Suppose we have a black box function $f$ from $\mathbb{R}^d$ to $\mathbb{R}$ and we want to find the domain where $f(x) = t$ for a specific scalar $t$.The naive approach would be to set up a grid in Rd as fine as possible and then evaluate f at each point of the grid. This approach does not scale well when $d$ increases, it would require $O(n^d)$ queries and each query can take days or even weeks.

At NYU, we are developing an agent called “Excursion” that uses active learning and gaussian processes to find level sets of computationally expensive black box functions. Excursion is supported by GPyTorch.

We use a gaussian process as a surrogate for the black box function, then we calculate a function named acquisition function which uses the gaussian process posterior to calculate how worth it it is to feed a candidate point in the grid to the black box function. See it in action below!

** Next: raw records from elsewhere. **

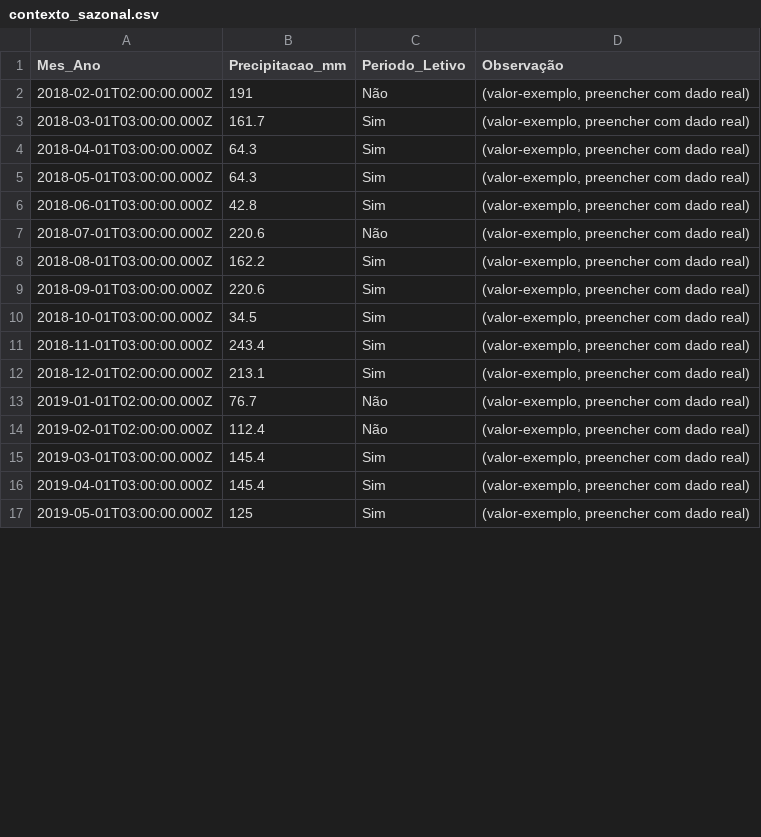
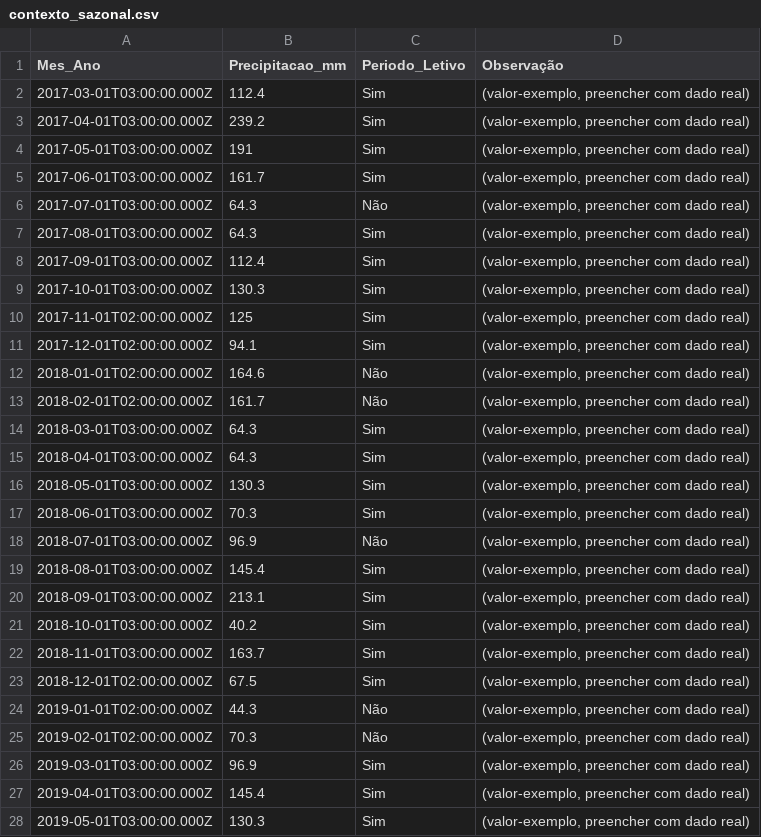
Before and after one commit to adinailson88/malha-previsao-custos, a CSV file: dados_csv/contexto_sazonal.csv, drawn as a sheet; only a part is shown; the diff covers the shown part only.

```diff
--- a/dados_csv/contexto_sazonal.csv
+++ b/dados_csv/contexto_sazonal.csv
@@ -1,17 +1,28 @@
 Mes_Ano,Precipitacao_mm,Periodo_Letivo,Observação
-2018-02-01T02:00:00.000Z,191,Não,"(valor-exemplo, preencher com dado real)"
-2018-03-01T03:00:00.000Z,161.7,Sim,"(valor-exemplo, preencher com dado real)"
+2017-03-01T03:00:00.000Z,112.4,Sim,"(valor-exemplo, preencher com dado real)"
+2017-04-01T03:00:00.000Z,239.2,Sim,"(valor-exemplo, preencher com dado real)"
+2017-05-01T03:00:00.000Z,191,Sim,"(valor-exemplo, preencher com dado real)"
+2017-06-01T03:00:00.000Z,161.7,Sim,"(valor-exemplo, preencher com dado real)"
+2017-07-01T03:00:00.000Z,64.3,Não,"(valor-exemplo, preencher com dado real)"
+2017-08-01T03:00:00.000Z,64.3,Sim,"(valor-exemplo, preencher com dado real)"
+2017-09-01T03:00:00.000Z,112.4,Sim,"(valor-exemplo, preencher com dado real)"
+2017-10-01T03:00:00.000Z,130.3,Sim,"(valor-exemplo, preencher com dado real)"
+2017-11-01T02:00:00.000Z,125,Sim,"(valor-exemplo, preencher com dado real)"
+2017-12-01T02:00:00.000Z,94.1,Sim,"(valor-exemplo, preencher com dado real)"
+2018-01-01T02:00:00.000Z,164.6,Não,"(valor-exemplo, preencher com dado real)"
+2018-02-01T02:00:00.000Z,161.7,Não,"(valor-exemplo, preencher com dado real)"
+2018-03-01T03:00:00.000Z,64.3,Sim,"(valor-exemplo, preencher com dado real)"
 2018-04-01T03:00:00.000Z,64.3,Sim,"(valor-exemplo, preencher com dado real)"
-2018-05-01T03:00:00.000Z,64.3,Sim,"(valor-exemplo, preencher com dado real)"
-2018-06-01T03:00:00.000Z,42.8,Sim,"(valor-exemplo, preencher com dado real)"
-2018-07-01T03:00:00.000Z,220.6,Não,"(valor-exemplo, preencher com dado real)"
-2018-08-01T03:00:00.000Z,162.2,Sim,"(valor-exemplo, preencher com dado real)"
-2018-09-01T03:00:00.000Z,220.6,Sim,"(valor-exemplo, preencher com dado real)"
-2018-10-01T03:00:00.000Z,34.5,Sim,"(valor-exemplo, preencher com dado real)"
-2018-11-01T03:00:00.000Z,243.4,Sim,"(valor-exemplo, preencher com dado real)"
-2018-12-01T02:00:00.000Z,213.1,Sim,"(valor-exemplo, preencher com dado real)"
-2019-01-01T02:00:00.000Z,76.7,Não,"(valor-exemplo, preencher com dado real)"
-2019-02-01T02:00:00.000Z,112.4,Não,"(valor-exemplo, preencher com dado real)"
-2019-03-01T03:00:00.000Z,145.4,Sim,"(valor-exemplo, preencher com dado real)"
+2018-05-01T03:00:00.000Z,130.3,Sim,"(valor-exemplo, preencher com dado real)"
+2018-06-01T03:00:00.000Z,70.3,Sim,"(valor-exemplo, preencher com dado real)"
+2018-07-01T03:00:00.000Z,96.9,Não,"(valor-exemplo, preencher com dado real)"
+2018-08-01T03:00:00.000Z,145.4,Sim,"(valor-exemplo, preencher com dado real)"
+2018-09-01T03:00:00.000Z,213.1,Sim,"(valor-exemplo, preencher com dado real)"
+2018-10-01T03:00:00.000Z,40.2,Sim,"(valor-exemplo, preencher com dado real)"
+2018-11-01T03:00:00.000Z,163.7,Sim,"(valor-exemplo, preencher com dado real)"
+2018-12-01T02:00:00.000Z,67.5,Sim,"(valor-exemplo, preencher com dado real)"
+2019-01-01T02:00:00.000Z,44.3,Não,"(valor-exemplo, preencher com dado real)"
+2019-02-01T02:00:00.000Z,70.3,Não,"(valor-exemplo, preencher com dado real)"
+2019-03-01T03:00:00.000Z,96.9,Sim,"(valor-exemplo, preencher com dado real)"
 2019-04-01T03:00:00.000Z,145.4,Sim,"(valor-exemplo, preencher com dado real)"
-2019-05-01T03:00:00.000Z,125,Sim,"(valor-exemplo, preencher com dado real)"
+2019-05-01T03:00:00.000Z,130.3,Sim,"(valor-exemplo, preencher com dado real)"
```
Also changed, not shown: 2 added rows and 84 edited cells elsewhere in this file, dados_csv/filtros_disponiveis.csv, dados_csv/previsao_custo_detalhes.csv, 10 other files.
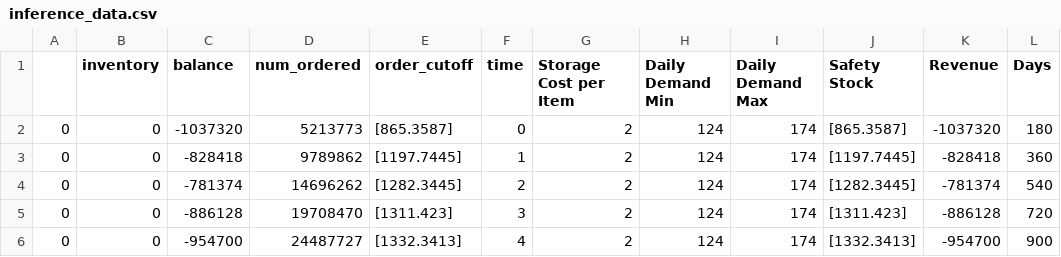
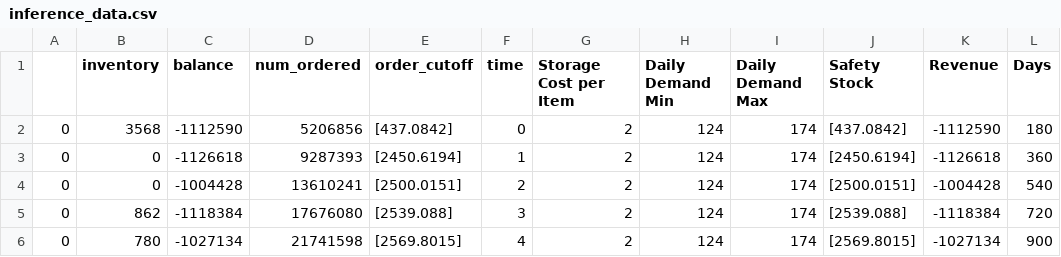
Before and after one commit to Composabl/examples.composabl.io, a CSV file: agents/inventory/history/inference_data.csv, drawn as a sheet; only a part is shown; the diff covers the shown part only.

Commit message:
Update Inventory Management Agent
Update Inventory Management Agent

```diff
--- a/agents/inventory/history/inference_data.csv
+++ b/agents/inventory/history/inference_data.csv
@@ -1,6 +1,6 @@
 ,inventory,balance,num_ordered,order_cutoff,time,Storage Cost per Item,Daily Demand Min,Daily Demand Max,Safety Stock,Revenue,Days
-0,0,-1037320,5213773,[865.3587],0,2,124,174,[865.3587],-1037320,180
-0,0,-828418,9789862,[1197.7445],1,2,124,174,[1197.7445],-828418,360
-0,0,-781374,14696262,[1282.3445],2,2,124,174,[1282.3445],-781374,540
-0,0,-886128,19708470,[1311.423],3,2,124,174,[1311.423],-886128,720
-0,0,-954700,24487727,[1332.3413],4,2,124,174,[1332.3413],-954700,900
+0,3568,-1112590,5206856,[437.0842],0,2,124,174,[437.0842],-1112590,180
+0,0,-1126618,9287393,[2450.6194],1,2,124,174,[2450.6194],-1126618,360
+0,0,-1004428,13610241,[2500.0151],2,2,124,174,[2500.0151],-1004428,540
+0,862,-1118384,17676080,[2539.088],3,2,124,174,[2539.088],-1118384,720
+0,780,-1027134,21741598,[2569.8015],4,2,124,174,[2569.8015],-1027134,900
```
Also changed, not shown: 27 edited cells elsewhere in this file, 12 other files.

The dotted curve is the target level set for a black box function from $\mathbb{R}²$ to $\mathbb{R}$. The solid line is the estimation of the target level set, this estimation is updated at each iteration of the animation. At each interaction a new point (red) is selected and sent to query the unknown true black box function. The colormap from blue to yellow is the mean of the gaussian process that we use to interpolate between true queries.

Note that with Excursion we need considerably less evaluations to estimate the dotted level set compared to the number of points in a regular grid, in the case of the animation above $10⁴$ would be necessary for the naive strategy. And we only considered a two dimensional space.

Level set estimation of a black box function is an important final step in high energy physics analysis, with this approach we hope to accelerate and escalate to high dimensions the estimation of level sets. This method can speed up the process of discarding theories for new physics at the LHC. We are currently working with a team at ATLAS on a real world application of Excursion. Stay tuned!

Acknowledgements

We acknowledge the great computational facilities provided by NYU Greene and the funding by NSF, IRIS-HEP, diana-hep, and the SCAILFIN project.

By Irina Espejo Morales, Kyle Cranmer, Lukas Heinrich, Gilles Louppe, and additional colleagues at CERN​.​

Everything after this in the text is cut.